#### TASK
Reproduce every line of the data, exactly and without its pictures.

****************

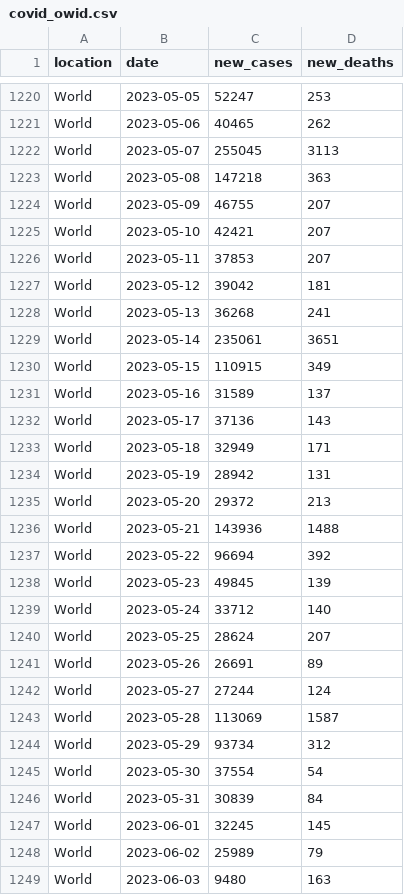
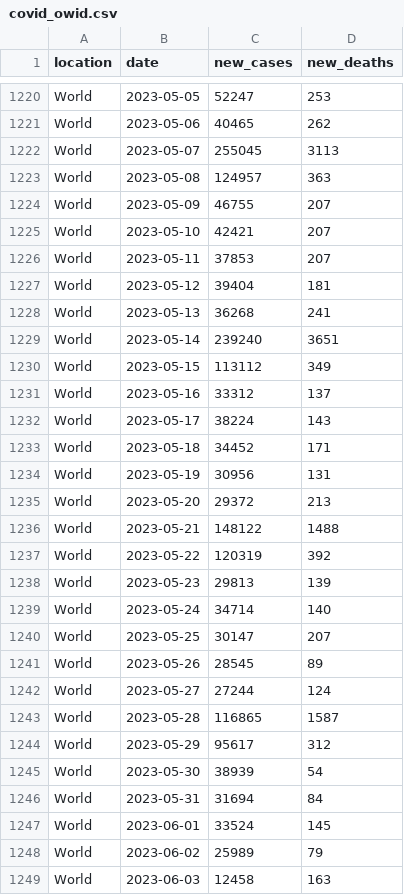
Before and after one commit to paldhous/owid-covid, a CSV file: covid_owid.csv, drawn as a sheet; only a part is shown, gaps mark what is left out; the diff covers the shown part only.

```diff
--- a/covid_owid.csv
+++ b/covid_owid.csv
@@ -1222,3 +1222,3 @@ World,2023-05-06,40465,262
 World,2023-05-07,255045,3113
-World,2023-05-08,147218,363
+World,2023-05-08,124957,363
 World,2023-05-09,46755,207
@@ -1226,24 +1226,24 @@ World,2023-05-10,42421,207
 World,2023-05-11,37853,207
-World,2023-05-12,39042,181
+World,2023-05-12,39404,181
 World,2023-05-13,36268,241
-World,2023-05-14,235061,3651
-World,2023-05-15,110915,349
-World,2023-05-16,31589,137
-World,2023-05-17,37136,143
-World,2023-05-18,32949,171
-World,2023-05-19,28942,131
+World,2023-05-14,239240,3651
+World,2023-05-15,113112,349
+World,2023-05-16,33312,137
+World,2023-05-17,38224,143
+World,2023-05-18,34452,171
+World,2023-05-19,30956,131
 World,2023-05-20,29372,213
-World,2023-05-21,143936,1488
-World,2023-05-22,96694,392
-World,2023-05-23,49845,139
-World,2023-05-24,33712,140
-World,2023-05-25,28624,207
-World,2023-05-26,26691,89
+World,2023-05-21,148122,1488
+World,2023-05-22,120319,392
+World,2023-05-23,29813,139
+World,2023-05-24,34714,140
+World,2023-05-25,30147,207
+World,2023-05-26,28545,89
 World,2023-05-27,27244,124
-World,2023-05-28,113069,1587
-World,2023-05-29,93734,312
-World,2023-05-30,37554,54
-World,2023-05-31,30839,84
-World,2023-06-01,32245,145
+World,2023-05-28,116865,1587
+World,2023-05-29,95617,312
+World,2023-05-30,38939,54
+World,2023-05-31,31694,84
+World,2023-06-01,33524,145
 World,2023-06-02,25989,79
-World,2023-06-03,9480,163
+World,2023-06-03,12458,163
```
Also changed, not shown: 1 added row and 98 edited cells elsewhere in this file.
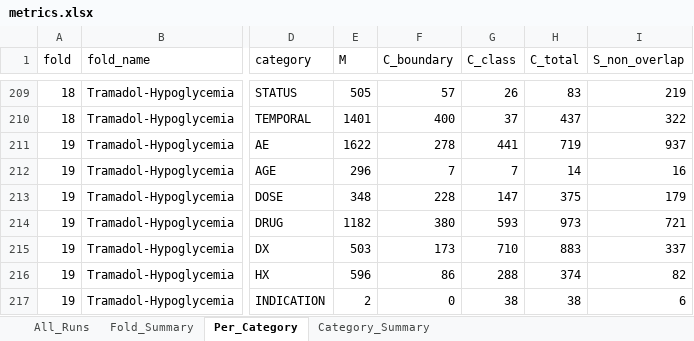
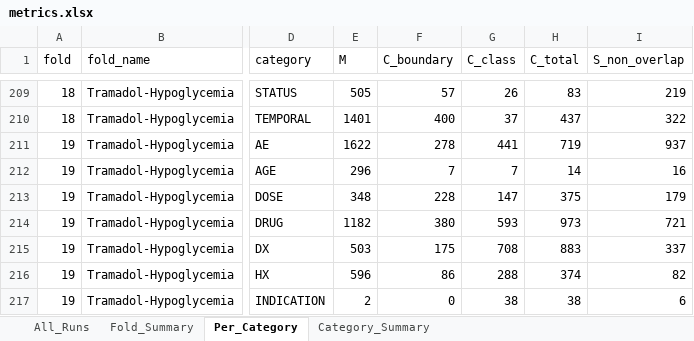
Before and after one commit to seldas/LLM4AE, an Excel workbook: publication/results/bert_runs_FAERS_LOO/metrics.xlsx, sheet Per_Category, drawn as a sheet; only a part is shown, gaps mark what is left out; values as stored, in another font and other column widths than the file's, no borders; the diff covers the shown part only; the diff names each change by its address in the sheet, - before the commit and + after, or states it on an @@ line.

```diff
--- a/publication/results/bert_runs_FAERS_LOO/metrics.xlsx (sheet Per_Category)
+++ b/publication/results/bert_runs_FAERS_LOO/metrics.xlsx (sheet Per_Category)
-F215 (C_boundary): 173
+F215 (C_boundary): 175
-G215 (C_class): 710
+G215 (C_class): 708
```
Also changed, not shown: 18 edited cells elsewhere in this sheet, sheet All_Runs, sheet Fold_Summary, sheet Category_Summary, publication/results/llama4_runs_FAERS/llama4_metrics.xlsx, 12 other files.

****************

#### ANSWER AREA
Before and after one commit to paldhous/owid-covid, a CSV file: covid_owid.csv, drawn as a sheet; only a part is shown, gaps mark what is left out; the diff covers the shown part only.

```diff
--- a/covid_owid.csv
+++ b/covid_owid.csv
@@ -1222,3 +1222,3 @@ World,2023-05-06,40465,262
 World,2023-05-07,255045,3113
-World,2023-05-08,147218,363
+World,2023-05-08,124957,363
 World,2023-05-09,46755,207
@@ -1226,24 +1226,24 @@ World,2023-05-10,42421,207
 World,2023-05-11,37853,207
-World,2023-05-12,39042,181
+World,2023-05-12,39404,181
 World,2023-05-13,36268,241
-World,2023-05-14,235061,3651
-World,2023-05-15,110915,349
-World,2023-05-16,31589,137
-World,2023-05-17,37136,143
-World,2023-05-18,32949,171
-World,2023-05-19,28942,131
+World,2023-05-14,239240,3651
+World,2023-05-15,113112,349
+World,2023-05-16,33312,137
+World,2023-05-17,38224,143
+World,2023-05-18,34452,171
+World,2023-05-19,30956,131
 World,2023-05-20,29372,213
-World,2023-05-21,143936,1488
-World,2023-05-22,96694,392
-World,2023-05-23,49845,139
-World,2023-05-24,33712,140
-World,2023-05-25,28624,207
-World,2023-05-26,26691,89
+World,2023-05-21,148122,1488
+World,2023-05-22,120319,392
+World,2023-05-23,29813,139
+World,2023-05-24,34714,140
+World,2023-05-25,30147,207
+World,2023-05-26,28545,89
 World,2023-05-27,27244,124
-World,2023-05-28,113069,1587
-World,2023-05-29,93734,312
-World,2023-05-30,37554,54
-World,2023-05-31,30839,84
-World,2023-06-01,32245,145
+World,2023-05-28,116865,1587
+World,2023-05-29,95617,312
+World,2023-05-30,38939,54
+World,2023-05-31,31694,84
+World,2023-06-01,33524,145
 World,2023-06-02,25989,79
-World,2023-06-03,9480,163
+World,2023-06-03,12458,163
```
Also changed, not shown: 1 added row and 98 edited cells elsewhere in this file.
Before and after one commit to seldas/LLM4AE, an Excel workbook: publication/results/bert_runs_FAERS_LOO/metrics.xlsx, sheet Per_Category, drawn as a sheet; only a part is shown, gaps mark what is left out; values as stored, in another font and other column widths than the file's, no borders; the diff covers the shown part only; the diff names each change by its address in the sheet, - before the commit and + after, or states it on an @@ line.

```diff
--- a/publication/results/bert_runs_FAERS_LOO/metrics.xlsx (sheet Per_Category)
+++ b/publication/results/bert_runs_FAERS_LOO/metrics.xlsx (sheet Per_Category)
-F215 (C_boundary): 173
+F215 (C_boundary): 175
-G215 (C_class): 710
+G215 (C_class): 708
```
Also changed, not shown: 18 edited cells elsewhere in this sheet, sheet All_Runs, sheet Fold_Summary, sheet Category_Summary, publication/results/llama4_runs_FAERS/llama4_metrics.xlsx, 12 other files.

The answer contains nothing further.